I thought I had reviewed it, but I guess I didn't. I felt very similar to you after I read it. I was very annoyed to read about her political views too. I read the book to read about her experience on non-consumerism.

The book initially irritated me because they made all these expensive consumer purchases before midnight when their non-consumerism year would begin. I wondered why they were bothering.

I guess I disliked the book because I was not the target audience and couldn't relate to the author. I also don't understand people who have this compulsion to buy, buy, buy.

I sound whiny...don't I?

Beany said...

I liked Charles Long's Living without a Salary book. Not all the ideas were useful, but I liked his out of the box thinking. Now if someone would write a similar book for the U.S. audience...

Angela said...

This is so interesting to me because this book is on my list but I haven't read it yet. I think I had a feeling I would be irritated by it because when a friend of mine found out I was joining The Compact and writing a blog about it she told me about how the author of this book had bought the really expensive stuff the day before they started their year. And she also felt it was obvious that their main motivation was to get a book contract.

She seemed to relate what I was doing to what they were doing.
I am much more focused on the positive aspect of less consumption.

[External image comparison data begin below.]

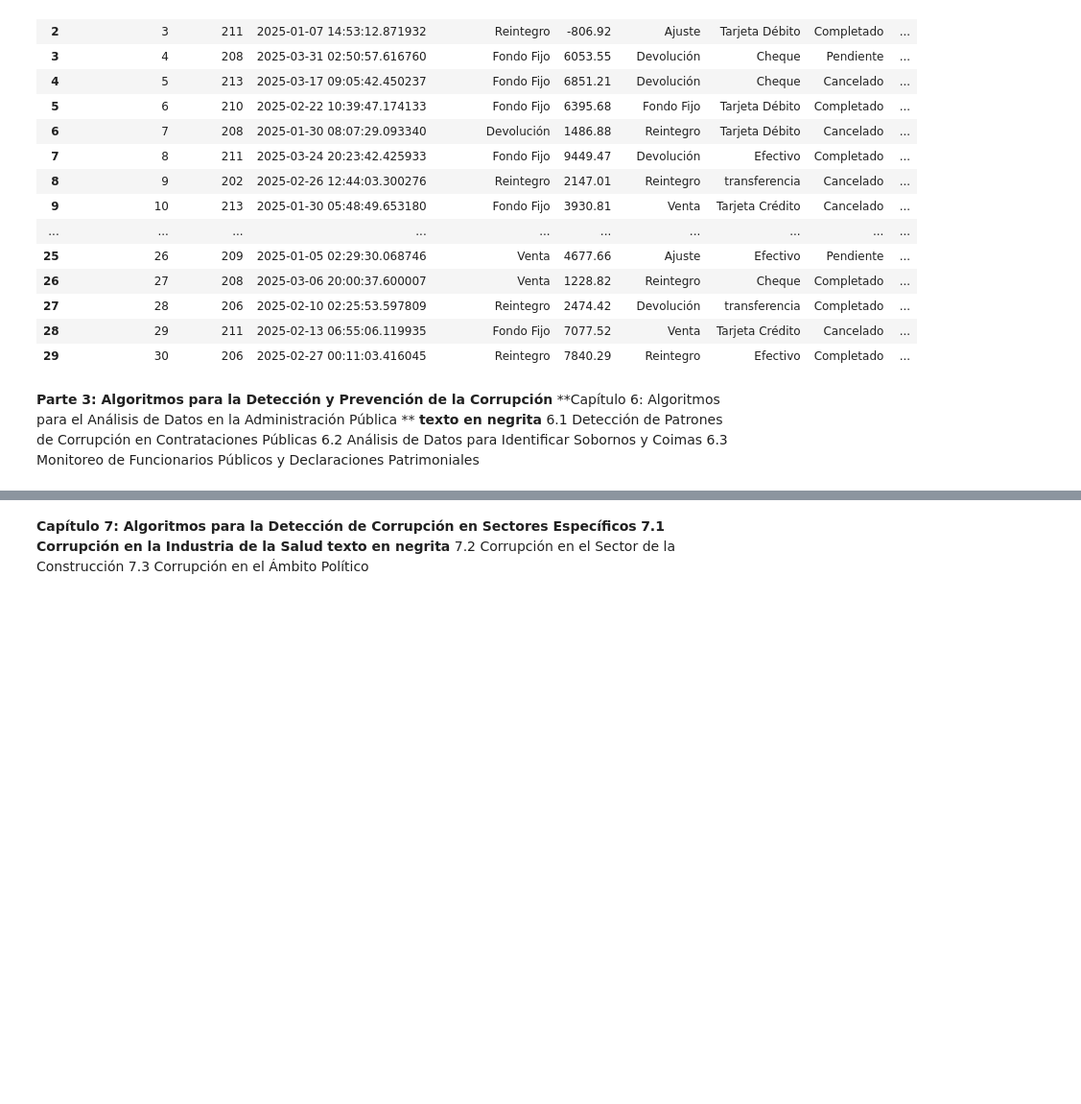
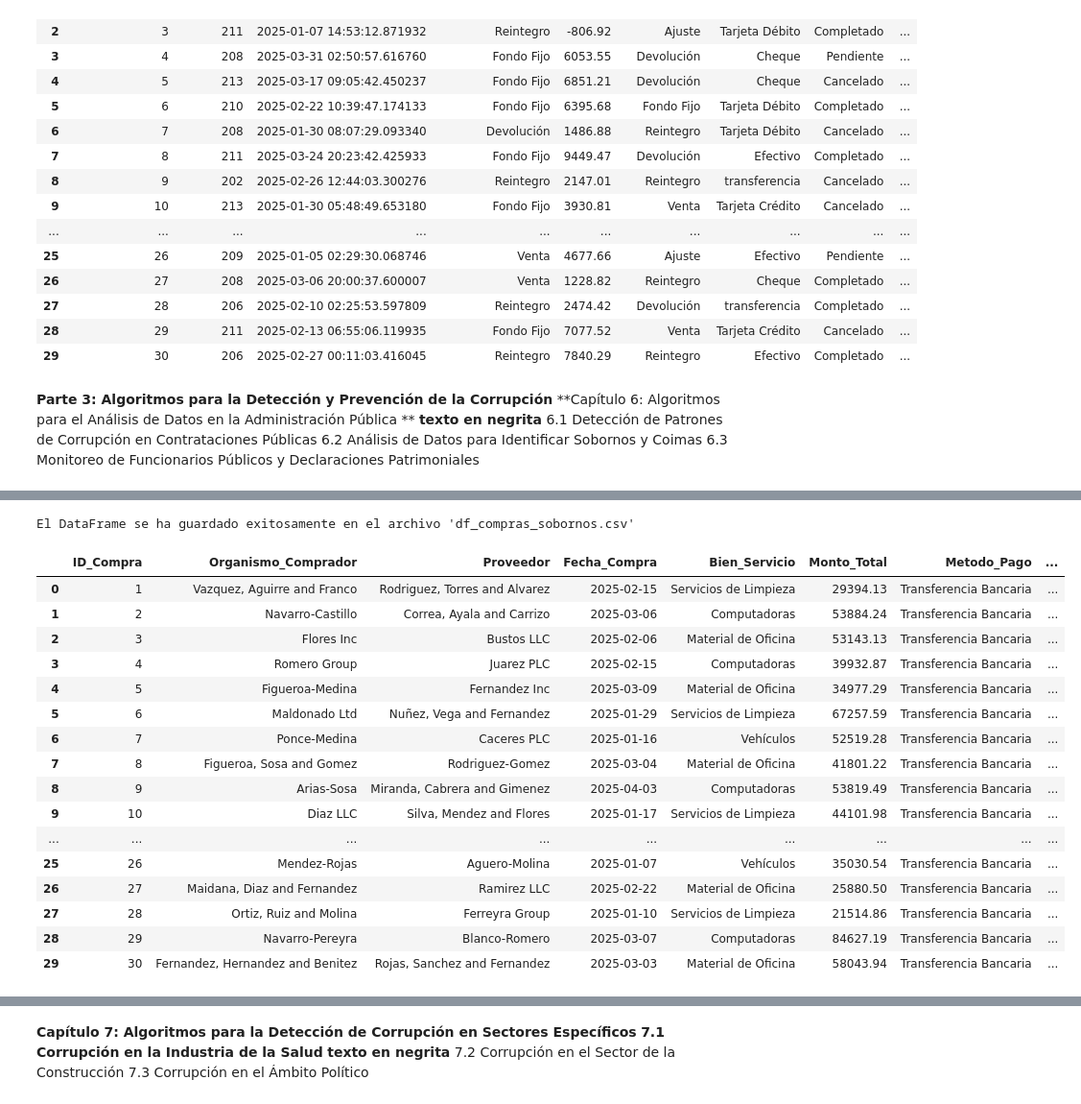
Before and after one commit to Viny2030/Libro_Algoritmos_contra_fraude_corrupcion, a Jupyter notebook: datasetlibro.ipynb, the cells around one changed output, grey strips where cells are left out. Shown at 96% size. Drawn from its saved outputs; the diff is of its cells as text; code cells hidden in the pictures; blank space fills up the shorter version.

```diff
--- a/datasetlibro.ipynb
+++ b/datasetlibro.ipynb
@@ -913,3 +997,53 @@ El DataFrame se ha guardado exitosamente en el archivo 'df_contratos.csv'
+# %%
+import random
+
+# 1. Generación de un dataset simulado para compras públicas
+fake = Faker('es_AR')
+
+num_compras = 30
+montos = np.random.uniform(5000, 100000, num_licitaciones)
+montos_formateados = ["{:.2f}".format(monto) for monto in montos]
+data_compras = {
+    'ID_Compra': range(1, num_compras + 1),
+    'Organismo_Comprador': [fake.company() for _ in range(num_compras)],
+    'Proveedor': [fake.company() for _ in range(num_compras)],
+    'Fecha_Compra': pd.to_datetime([fake.date_this_year() for _ in range(num_compras)]),
+    'Bien_Servicio': [random.choice(['Computadoras', 'Material de Oficina', 'Vehículos', 'Servicios de Limpieza']) for _ in range(num_compras)],
+    'Monto_Total': montos_formateados,
+    'Metodo_Pago': [random.choice(['Transferencia Bancaria']) for _ in range(num_compras)],
+    'Estado': [random.choice(['Completada', 'Pendiente', 'Cancelada']) for _ in range(num_compras)],
+    'Funcionario_Autorizador': [f'Funcionario_{random.randint(1, 10)}' for _ in range(num_compras)],
+    'Proceso_Compra': [random.choice(['Licitación Pública', 'Contratación Directa', 'Concurso de Precios']) for _ in range(num_compras)],
+    'Relacion_Funcionario_Proveedor': [random.choice([0, 0, 0, 1]) for _ in range(num_compras)], # 1: Posible relación
+    'Pago_Acelerado': [random.choice([0, 0, 1]) for _ in range(num_compras)], # 1: Pago inusualmente rápido
+    'Es_Sospechoso': np.zeros(num_compras, dtype=int) # Inicialmente no sospechoso
+}
+df_compras = pd.DataFrame(data_compras)
+df_compras
+nombre_archivo_csv = 'df_compras_sobornos.csv'
+df_compras.to_csv(nombre_archivo_csv, index=False)
+
+print(f"El DataFrame se ha guardado exitosamente en el archivo '{nombre_archivo_csv}'")
+df_compras
+# %% [output]
+El DataFrame se ha guardado exitosamente en el archivo 'df_compras_sobornos.csv'
+|  | ID_Compra | Organismo_Comprador | Proveedor | Fecha_Compra | Bien_Servicio | Monto_Total | Metodo_Pago | ... |
+| 0 | 1 | Vazquez, Aguirre and Franco | Rodriguez, Torres and Alvarez | 2025-02-15 | Servicios de Limpieza | 29394.13 | Transferencia Bancaria | ... |
+| 1 | 2 | Navarro-Castillo | Correa, Ayala and Carrizo | 2025-03-06 | Computadoras | 53884.24 | Transferencia Bancaria | ... |
+| 2 | 3 | Flores Inc | Bustos LLC | 2025-02-06 | Material de Oficina | 53143.13 | Transferencia Bancaria | ... |
+| 3 | 4 | Romero Group | Juarez PLC | 2025-02-15 | Computadoras | 39932.87 | Transferencia Bancaria | ... |
+| 4 | 5 | Figueroa-Medina | Fernandez Inc | 2025-03-09 | Material de Oficina | 34977.29 | Transferencia Bancaria | ... |
+| 5 | 6 | Maldonado Ltd | Nuñez, Vega and Fernandez | 2025-01-29 | Servicios de Limpieza | 67257.59 | Transferencia Bancaria | ... |
+| 6 | 7 | Ponce-Medina | Caceres PLC | 2025-01-16 | Vehículos | 52519.28 | Transferencia Bancaria | ... |
+| 7 | 8 | Figueroa, Sosa and Gomez | Rodriguez-Gomez | 2025-03-04 | Material de Oficina | 41801.22 | Transferencia Bancaria | ... |
+| 8 | 9 | Arias-Sosa | Miranda, Cabrera and Gimenez | 2025-04-03 | Computadoras | 53819.49 | Transferencia Bancaria | ... |
+| 9 | 10 | Diaz LLC | Silva, Mendez and Flores | 2025-01-17 | Servicios de Limpieza | 44101.98 | Transferencia Bancaria | ... |
+| ... | ... | ... | ... | ... | ... | ... | ... | ... |
+| 25 | 26 | Mendez-Rojas | Aguero-Molina | 2025-01-07 | Vehículos | 35030.54 | Transferencia Bancaria | ... |
+| 26 | 27 | Maidana, Diaz and Fernandez | Ramirez LLC | 2025-02-22 | Material de Oficina | 25880.50 | Transferencia Bancaria | ... |
+| 27 | 28 | Ortiz, Ruiz and Molina | Ferreyra Group | 2025-01-10 | Servicios de Limpieza | 21514.86 | Transferencia Bancaria | ... |
+| 28 | 29 | Navarro-Pereyra | Blanco-Romero | 2025-03-07 | Computadoras | 84627.19 | Transferencia Bancaria | ... |
+| 29 | 30 | Fernandez, Hernandez and Benitez | Rojas, Sanchez and Fernandez | 2025-03-03 | Material de Oficina | 58043.94 | Transferencia Bancaria | ... |
 # %%
 import random
 
```
Also changed, not shown: parts of 18 cells of this notebook.
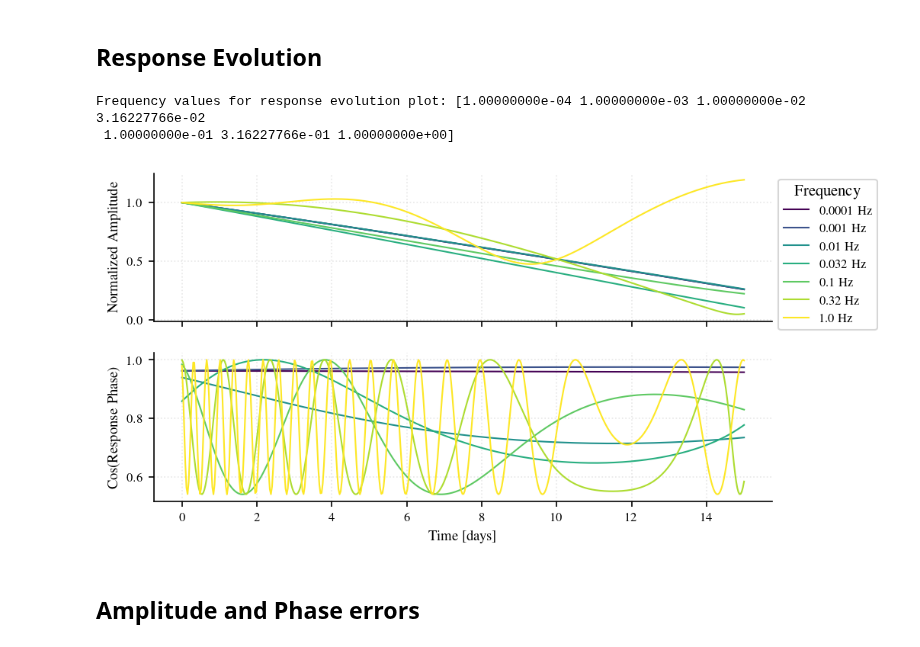
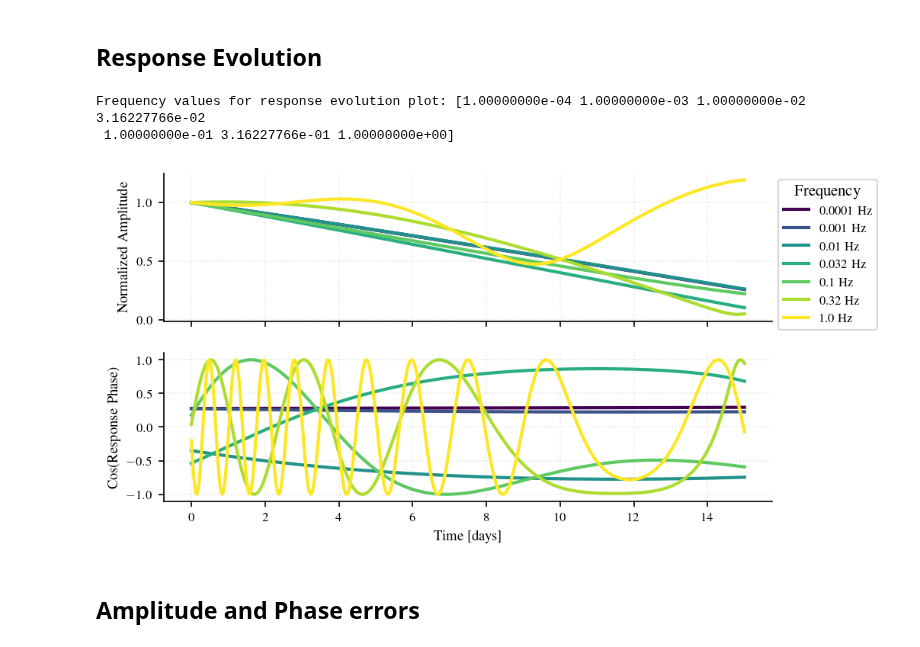
Before and after one commit to lorenzsp/ResponseRequirements, a Jupyter notebook: PaperPlots.ipynb, the cells around one changed output. Cells and saved outputs as stored; diff of their text form; code cells hidden in the pictures.

Commit message:
new reproducibility plots

```diff
--- a/PaperPlots.ipynb
+++ b/PaperPlots.ipynb
@@ -374,38 +422,40 @@ fig, (ax_amp, ax_phase) = plt.subplots(
 
 t_days = array_ltts_ / 86400.0
 freq_vals = np.asarray(f_)
 
 if np.all(freq_vals > 0):
     norm = mcolors.LogNorm(vmin=freq_vals.min(), vmax=freq_vals.max())
     cbar_label = "Frequency [Hz]"
 else:
     norm = mcolors.Normalize(vmin=freq_vals.min(), vmax=freq_vals.max())
     cbar_label = "Frequency"
 
 cmap = plt.cm.viridis
+colors = [cmap(norm(fi)) for fi in freq_vals]
+# colors = WONG_COLORS[:len(freq_vals)]  # Override with Wong palette for better visibility
 
-for i, fi in enumerate(freq_vals):
-    color = cmap(norm(fi))
-    ax_amp.plot(t_days, amp_map_[i]/amp_map_[i][0], color=color, lw=1, label=f"{fi:.2} Hz")
-    ax_phase.plot(t_days, np.cos(phase_map_[i]), color=color, lw=1)
+for i, (fi, color) in enumerate(zip(freq_vals, colors)):
+    ax_amp.plot(t_days, amp_map_[i]/amp_map_[i][0], color=color, lw=2, label=f"{fi:.2} Hz", alpha=1.)
+    ax_phase.plot(t_days, phase_map_[i], color=color, lw=2)
+    # ax_phase.plot(t_days, np.cos(np.arccos(phase_map_[i])+np.random.normal(0, 1e-2, len(t_days))), color=color, lw=1)
 
 ax_amp.set_ylabel("Normalized Amplitude")
 # ax_amp.set_title("Response amplitude evolution")
 ax_amp.legend(title="Frequency", bbox_to_anchor=(1.00, 1), loc='upper left', title_fontsize=10)
 
 ax_phase.set_ylabel(r"Cos(Response Phase)")
 ax_phase.set_xlabel("Time [days]")
 # ax_phase.set_title("Response phase evolution")
 
 sm = plt.cm.ScalarMappable(cmap=cmap, norm=norm)
 sm.set_array([])
 
 plt.tight_layout()
 plt.savefig("paper_plots/response_amplitude_phase_evolution.png", dpi=300)
 # %% [output]
 Frequency values for response evolution plot: [1.00000000e-04 1.00000000e-03 1.00000000e-02 3.16227766e-02
  1.00000000e-01 3.16227766e-01 1.00000000e+00]
-[figure, old version]
+[figure, new version]
 # %% [markdown]
 ## Amplitude and Phase errors
 # %%
```
Also changed, not shown: parts of 12 cells of this notebook, 24 other files.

I wasn't a huge consumer anyway, so it's not a 180 degree shift.

I'm still curious to read the book. Thanks for your take on it. And congrats on The Blogging Bookworm spot- that's great!

Michelle @ Leaving Excess said...

I read it too and was not as excited about it after I read it as I was before I read it...

Heather @ SGF said...

blondeoverboard - There's something about finishing a book, hoping it gets better in the end. I do the same thing.

Chile - Thanks for the book recommendations! Those are two I don't currently have on my list (and I'm always on the lookout for a good read)!

Beany - I know what you mean about not being able to relate to the author. Oh, and that makes two recommendations for the Charles Long book. I wonder if our library has it...

Angela- I suppose it's good to have the other perspective, but I too like to concentrate on the positive. If I had read this book before i started my journey, I'm not sure I would have started, which is sad because it has been life changing in a wonderful way!

Michelle - Maybe these books Chile recommends will be more along the lines of what we're looking for - something challenging but uplifting at the same time.

Beany said...

I read "Steal this Book" in 2001 and it was one of the first books that I think turned my mind around to an alternative view point. I don't like much of the message, but I like the fact that it is very different. The book is free btw.

Heather @ SGF said...

Beany - Thanks for the link. I'm always up for a free book :)

Heather @ SGF said...

Beany - I see what you mean about not really liking the message. I perused through it. Yikes!